AIM OF THE EXERCISE
Please return each record exactly as it stands.

(Detected change data)
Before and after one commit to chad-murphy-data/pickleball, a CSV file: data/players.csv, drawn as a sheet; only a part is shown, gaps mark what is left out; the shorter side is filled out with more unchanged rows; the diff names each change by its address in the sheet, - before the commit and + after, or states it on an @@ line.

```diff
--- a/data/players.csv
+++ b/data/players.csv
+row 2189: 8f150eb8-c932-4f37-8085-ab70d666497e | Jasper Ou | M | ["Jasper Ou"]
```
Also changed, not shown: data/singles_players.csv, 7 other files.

EXERCISE ANSWER
Before and after one commit to chad-murphy-data/pickleball, a CSV file: data/players.csv, drawn as a sheet; only a part is shown, gaps mark what is left out; the shorter side is filled out with more unchanged rows; the diff names each change by its address in the sheet, - before the commit and + after, or states it on an @@ line.

```diff
--- a/data/players.csv
+++ b/data/players.csv
+row 2189: 8f150eb8-c932-4f37-8085-ab70d666497e | Jasper Ou | M | ["Jasper Ou"]
```
Also changed, not shown: data/singles_players.csv, 7 other files.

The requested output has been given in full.